[Record set — start]
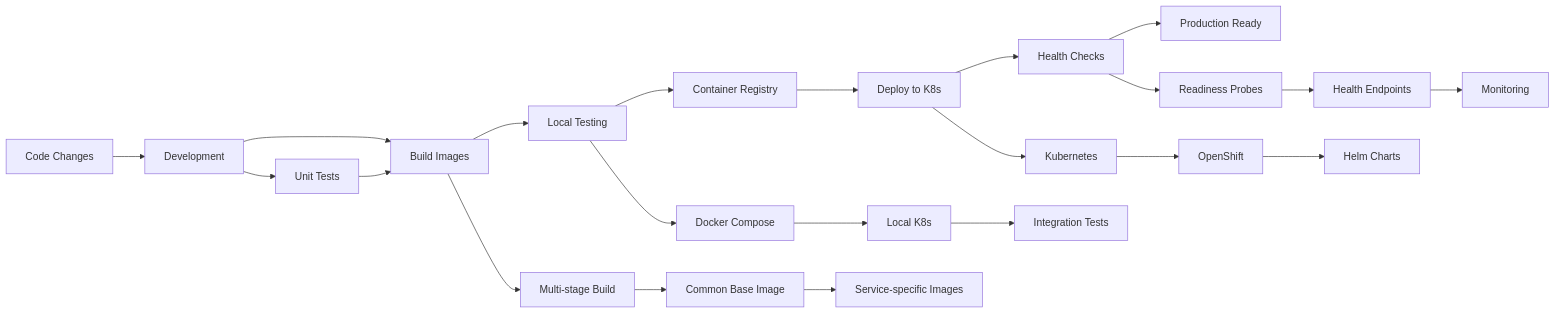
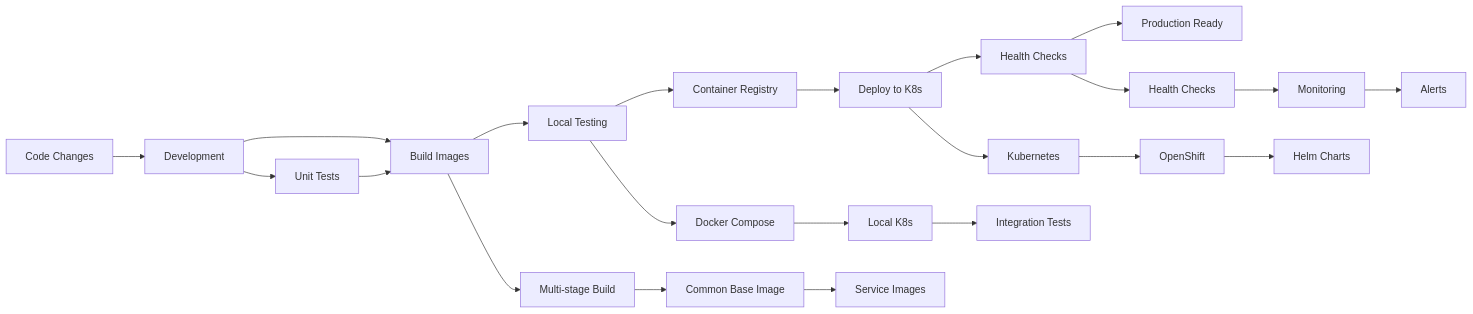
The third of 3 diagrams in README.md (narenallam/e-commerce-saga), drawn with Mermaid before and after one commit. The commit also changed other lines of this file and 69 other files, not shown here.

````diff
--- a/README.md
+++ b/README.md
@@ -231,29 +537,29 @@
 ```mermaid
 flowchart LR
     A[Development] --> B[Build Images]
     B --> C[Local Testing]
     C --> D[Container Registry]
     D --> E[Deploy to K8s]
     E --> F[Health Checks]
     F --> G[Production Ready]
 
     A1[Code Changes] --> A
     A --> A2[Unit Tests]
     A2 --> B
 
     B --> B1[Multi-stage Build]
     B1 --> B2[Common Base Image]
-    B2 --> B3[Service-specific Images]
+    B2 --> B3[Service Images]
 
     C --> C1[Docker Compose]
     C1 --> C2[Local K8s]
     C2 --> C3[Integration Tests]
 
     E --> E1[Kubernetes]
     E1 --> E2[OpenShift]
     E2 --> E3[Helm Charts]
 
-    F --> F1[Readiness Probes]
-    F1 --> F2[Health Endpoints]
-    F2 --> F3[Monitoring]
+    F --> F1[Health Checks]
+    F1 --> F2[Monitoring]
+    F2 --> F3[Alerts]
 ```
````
[Record set — finish]
[Record set — start]
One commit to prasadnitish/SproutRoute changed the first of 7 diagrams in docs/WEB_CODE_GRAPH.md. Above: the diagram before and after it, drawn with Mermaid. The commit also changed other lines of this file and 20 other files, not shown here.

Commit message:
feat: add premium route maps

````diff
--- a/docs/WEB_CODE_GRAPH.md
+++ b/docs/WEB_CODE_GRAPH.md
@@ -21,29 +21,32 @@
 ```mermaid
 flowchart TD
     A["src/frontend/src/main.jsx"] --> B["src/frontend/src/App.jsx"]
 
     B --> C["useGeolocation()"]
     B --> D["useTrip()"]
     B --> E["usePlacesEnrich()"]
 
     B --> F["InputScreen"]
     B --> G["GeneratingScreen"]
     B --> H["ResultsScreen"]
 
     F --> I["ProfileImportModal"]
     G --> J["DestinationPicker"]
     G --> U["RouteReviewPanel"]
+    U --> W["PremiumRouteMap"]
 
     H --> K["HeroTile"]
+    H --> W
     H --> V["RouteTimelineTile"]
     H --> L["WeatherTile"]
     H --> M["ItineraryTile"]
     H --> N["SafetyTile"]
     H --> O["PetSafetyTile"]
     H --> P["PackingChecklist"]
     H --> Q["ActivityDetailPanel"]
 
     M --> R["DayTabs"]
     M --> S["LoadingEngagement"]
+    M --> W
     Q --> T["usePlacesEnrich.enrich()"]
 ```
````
[Record set — finish]
| Activity |
Using the entries above, return each line in which the word "Tests" occurs.

| Task result |
     A --> A2[Unit Tests]
     C2 --> C3[Integration Tests]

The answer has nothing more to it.